Cumberland woman shares gift of accessible cycling

Cumberland woman shares gift of accessible cycling

Bob and Donna Furlong, of Rehoboth, Mass., left, with Bob and Cheryl Webster of Cumberland, pictured together the night they met. Webster has loaned Furlong her accessible tricycle, giving her the chance to cycle with her family as she did before she became paralyzed in 1997.

CUMBERLAND – When Donna Furlong became paralyzed two decades ago, she never imagined she’d ride a bicycle again. She once enjoyed cruising along the East Bay Bike Path with her husband, Bob, coasting through Bristol with their two small children strapped onto the backs of their bicycles.

This summer, Furlong experienced the freedom and independence of cycling for the first time since 1997, the year she was paralyzed after she experienced a loss of oxygen to her spine during surgery.

On June 5, Furlong, of Rehoboth, Mass., participated in an accessible cycling event hosted by the Blackstone Heritage Corridor, Blackstone River Bikeway Ambassadors program and Northampton, Mass.-based nonprofit All Out Adventures.

“It was freeing,” Furlong said of getting back on a bicycle. “I felt very independent to the point where, after the ride, I said, I have to look into this.”

Unfortunately, “anything having to do with accessibility or medical issues is expensive,” Furlong said, including the bicycle she would require, a handcycle with an adjustable seat that requires the user to peddle with their hands.
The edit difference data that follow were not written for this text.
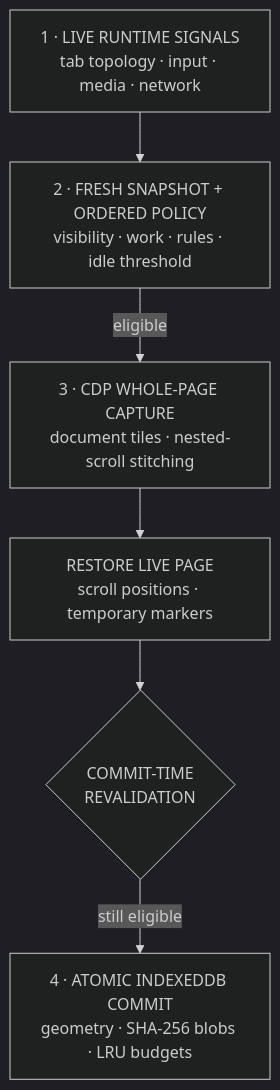
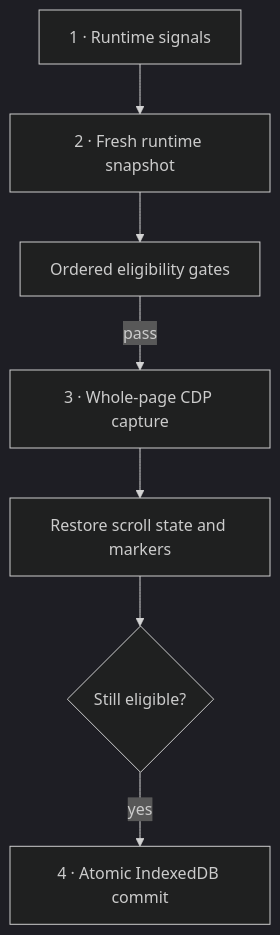
One commit to ElijahUmana/tab-sleep changed the first of 3 diagrams in README.md. Above: the diagram before and after it, drawn with Mermaid (dark theme). The commit also changed other lines of this file, not shown here.

First line of the commit message:
docs: eliminate Mermaid label clipping

````diff
--- a/README.md
+++ b/README.md
@@ -13,15 +13,17 @@
 ```mermaid
 flowchart TB
-  Signals["1 · LIVE RUNTIME SIGNALS<br/>tab topology · input · media · network"]
-  Decision["2 · FRESH SNAPSHOT + ORDERED POLICY<br/>visibility · work · rules · idle threshold"]
-  Capture["3 · CDP WHOLE-PAGE CAPTURE<br/>document tiles · nested-scroll stitching"]
-  Restore["RESTORE LIVE PAGE<br/>scroll positions · temporary markers"]
-  Gate{"COMMIT-TIME<br/>REVALIDATION"}
-  Commit["4 · ATOMIC INDEXEDDB COMMIT<br/>geometry · SHA-256 blobs · LRU budgets"]
+  Signals["1 · Runtime signals"]
+  Snapshot["2 · Fresh runtime snapshot"]
+  Policy["Ordered eligibility gates"]
+  Capture["3 · Whole-page CDP capture"]
+  Restore["Restore scroll state and markers"]
+  Gate{"Still eligible?"}
+  Commit["4 · Atomic IndexedDB commit"]
 
-  Signals --> Decision
-  Decision -->|eligible| Capture
+  Signals --> Snapshot
+  Snapshot --> Policy
+  Policy -->|pass| Capture
   Capture --> Restore
   Restore --> Gate
-  Gate -->|still eligible| Commit
+  Gate -->|yes| Commit
 ```
````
Soon after, Blackstone Heritage Corridor volunteer coordinator Suzanne Buchanan was catching up with Blackstone Valley Paddle Club volunteer Bob Webster, who mentioned that his wife, Cheryl, had an accessible handcycle that she did not use much anymore.

“He asked me about it and since it had been sitting in our basement for a few years with me thinking I’d ride it again someday, I said I’d be happy to have her ride it for the rest of the season,” said Cheryl Webster, a 28-year resident of Cumberland.
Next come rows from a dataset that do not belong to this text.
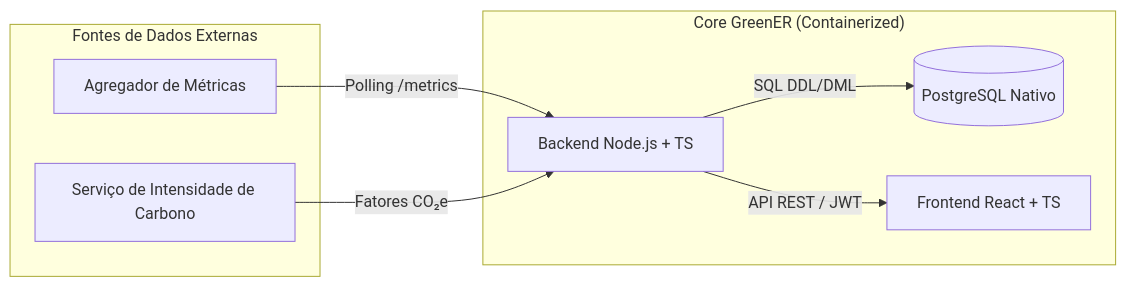
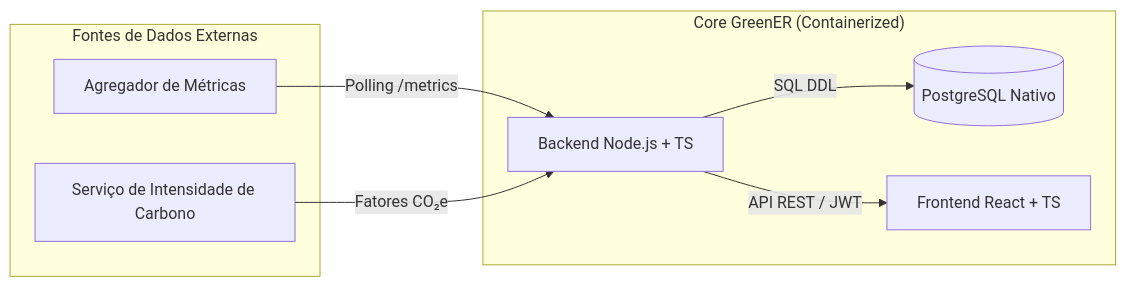
Before and after one commit to pentascripts-organization/EcoByteMetrics: the first of 2 diagrams in README.md, drawn with Mermaid. The commit also changed other lines of this file, not shown here.

````diff
--- a/README.md
+++ b/README.md
@@ -18,18 +17,18 @@
 ```mermaid
 graph LR
     subgraph "Fontes de Dados Externas"
         AM[Agregador de Métricas]
         SC[Serviço de Intensidade de Carbono]
     end
 
     subgraph "Core GreenER (Containerized)"
         BE[Backend Node.js + TS]
         DB[(PostgreSQL Nativo)]
         FE[Frontend React + TS]
     end
 
     AM -->|Polling /metrics| BE
     SC -->|Fatores CO₂e| BE
-    BE -->|SQL DDL/DML| DB
+    BE -->|SQL DDL| DB
     BE -->|API REST / JWT| FE
 ```
````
Webster acquired the bike after a similar trial on the East Bay Bike Path about 15 years ago, with help from a grant funded by BIKE-ON.

“I loved being able to be outdoors, moving under my own power and not in my wheelchair,” Webster said.

Webster was diagnosed with multiple sclerosis at age 22, requiring a wheelchair by age 25.

“I thought I would not have a life,” Webster said. “I came to the conclusion that the only way to have a life was to give something to others. I just didn’t know what that would be, because it seemed like I had nothing.”

She had a bachelor’s degree, and later discovered speech language pathology when she went through the Office of Vocational Rehabilitation. From there, she earned a master’s degree in that field and has worked as a speech language pathologist since, most recently at McCourt Middle School.

“I firmly believe my chosen career picked me up and carried me through my life,” said Webster. “As for loaning the bike to Donna … it was just something I could do for someone else. That’s what we’re here for.”

“It worked out perfectly,” Furlong said. The handcycle was the exact model of accessible bicycle that she needed. While Webster and Furlong were strangers a few months ago, the women said their friendship is just getting started.

“We met when she came to try out the handcycle and found we had a lot in common, although she is much younger than me,” Webster said. “We found out we had a lot of the same issues with accessibility.”

She said she hopes the bike opens up other opportunities for Furlong, as it did for her. After her first ride on the East Bay Bike Path, Webster cycled all of the local routes, through the neighborhood, on to Lincoln and Bristol, and east to the Cape Cod Canal and Cape Cod National Seashore. She eventually acquired a ramp van that opened up the possibility of riding something motorized. Today, she zips around in an electric tricycle that she can take on bike paths and on the beach, and an electric scooter for daily use.

“Both of these have helped me negotiate getting older with a disability, none of which would have been possible without my initial introduction to handcycling,” she said. “I really hope it opens up new possibilities for Donna. Suzanne is always saying: imagine the possibilities. I can’t wait to talk to Donna again to hear about her escapades.”

This month, thanks to Webster’s generosity, Furlong was back on the trails with her family, though her children are now old enough to ride on their own. They took their inaugural ride at Slater Park in Pawtucket, and hope to try a trail in the Cumberland area soon.

“I’m just grateful that Sue was able to set this up through a simple conversation,” Furlong said. “Financially, I could never afford one of my own, but because of her and Cheryl and her husband, I’m able to get out and I really appreciate it.”

“I was happy to have someone else who needed it have an opportunity to do what I had done,” Webster said. “It is an amazing thing to move in that way when you haven’t been able to for many years. It felt good to give someone that experience as it had been given to me.”

Donna and Bob Furlong stop for a photo at Slater Park this month – one of the first times Donna has been cycling since she became paralyzed in 1997. Cumberland resident Cheryl Webster has loaned Furlong the handcycle bike.